Search the listing for the string "results" and copy every line that contains it.

───── Entries supplied ─────

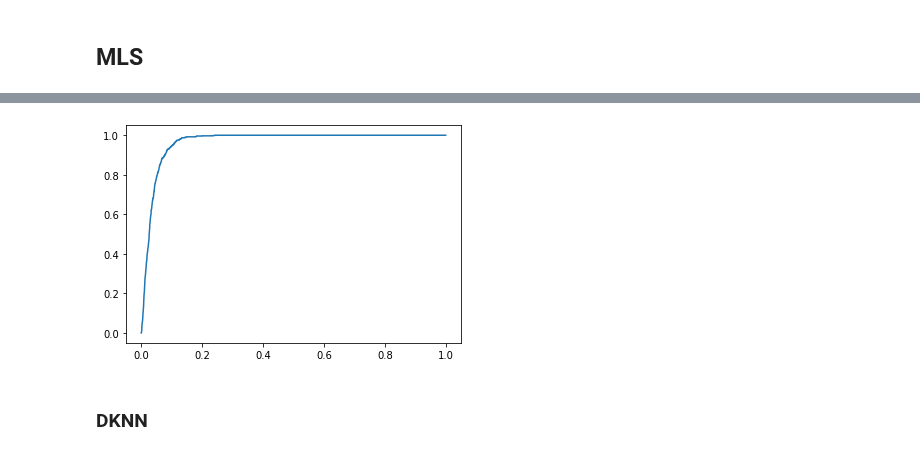
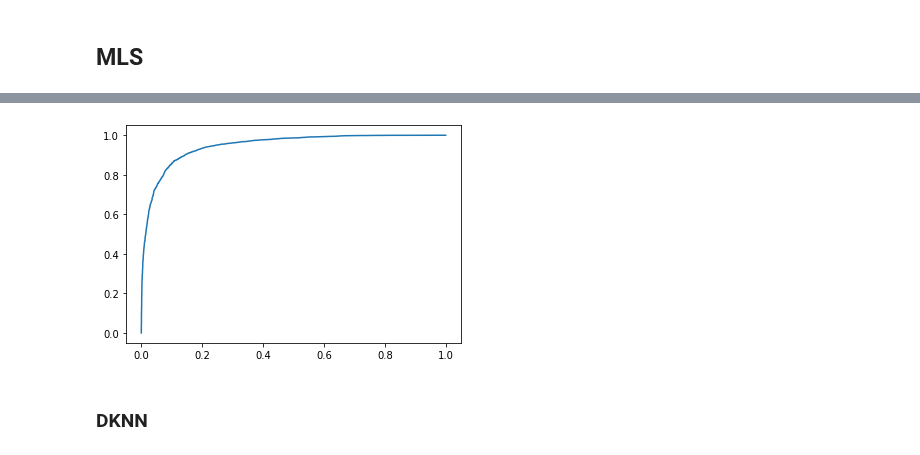
Before and after one commit to deel-ai/oodeel, a Jupyter notebook: notebooks/demo_experiment.ipynb, the cells around one changed output, grey strips where cells are left out. Drawn from its saved outputs; the diff is of its cells as text; code cells hidden in the pictures.

```diff
--- a/notebooks/demo_experiment.ipynb
+++ b/notebooks/demo_experiment.ipynb
@@ -83,8 +78,14 @@ First, we need to define a training function
 from tensorflow import keras
 from tensorflow.keras import layers
 
-def training_mnist(x_train, y_train, config=None):
+#### ATTENTION A NUM CLASSES QUE CE SOIT BIEN len(split) ET QUE ONE HOT ENC SOIT BIEN
+def training_mnist(train_data, config=None):
+    x_train, y_train = train_data
     input_shape = (28, 28, 1)
+    num_classes=np.unique(y_train).shape[0]
+
+    y_train = keras.utils.to_categorical(y_train, num_classes)
+
     model = keras.Sequential(
         [
             keras.Input(shape=input_shape),
@@ -94,7 +95,7 @@ def training_mnist(x_train, y_train, config=None):
             layers.MaxPooling2D(pool_size=(2, 2)),
             layers.Flatten(),
             layers.Dropout(0.5),
-            layers.Dense(config["num_classes"], activation="softmax"),
+            layers.Dense(num_classes, activation="softmax"),
         ]
     )
 
@@ -111,20 +112,17 @@ def training_mnist(x_train, y_train, config=None):
 # %%
 %autoreload 2
 
-splits=[[0, 1, 2, 3, 4, 5, 6, 7, 8]]
+splits=[0, 1, 2, 3, 4]
 
 #model = expe.model #for reinit
-oodmodel = MLS
-expe = SingleDSExperiment(dataset_name="mnist", splits=splits)
+oodmodel = MLS()
+expe = SingleDSExperiment(dataset_name="mnist", id_labels=splits)
 #expe.model = model #for reinit
-results = expe.run(oodmodel,
-                   training_func=training_mnist, config={"num_classes": 9})
+(auroc) = expe.run(oodmodel,
+                   training_fun=training_mnist, train_config={"test_data": False})
 
-(auroc), (tpc, fpc, tnc, fnc) = results[str(splits[0])]
 
-tpr = np.concatenate([[1.], tpc/(tpc + fnc), [0.]])
-fpr = np.concatenate([[1.], fpc/(fpc + tnc), [0.]])
-
+tpr, fpr = expe.curves[1]
 print(auroc)
 plt.plot(fpr, tpr)
 plt.show()
@@ -145,4 +141,4 @@ Epoch 5/5
-[figure, old version]
+[figure, new version]
 # %% [markdown]
 ### DKNN
 # %%
```
Also changed, not shown: parts of 6 cells of this notebook, 4 other files.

─────

* **Exercise answer**
-results = expe.run(oodmodel,
-(auroc), (tpc, fpc, tnc, fnc) = results[str(splits[0])]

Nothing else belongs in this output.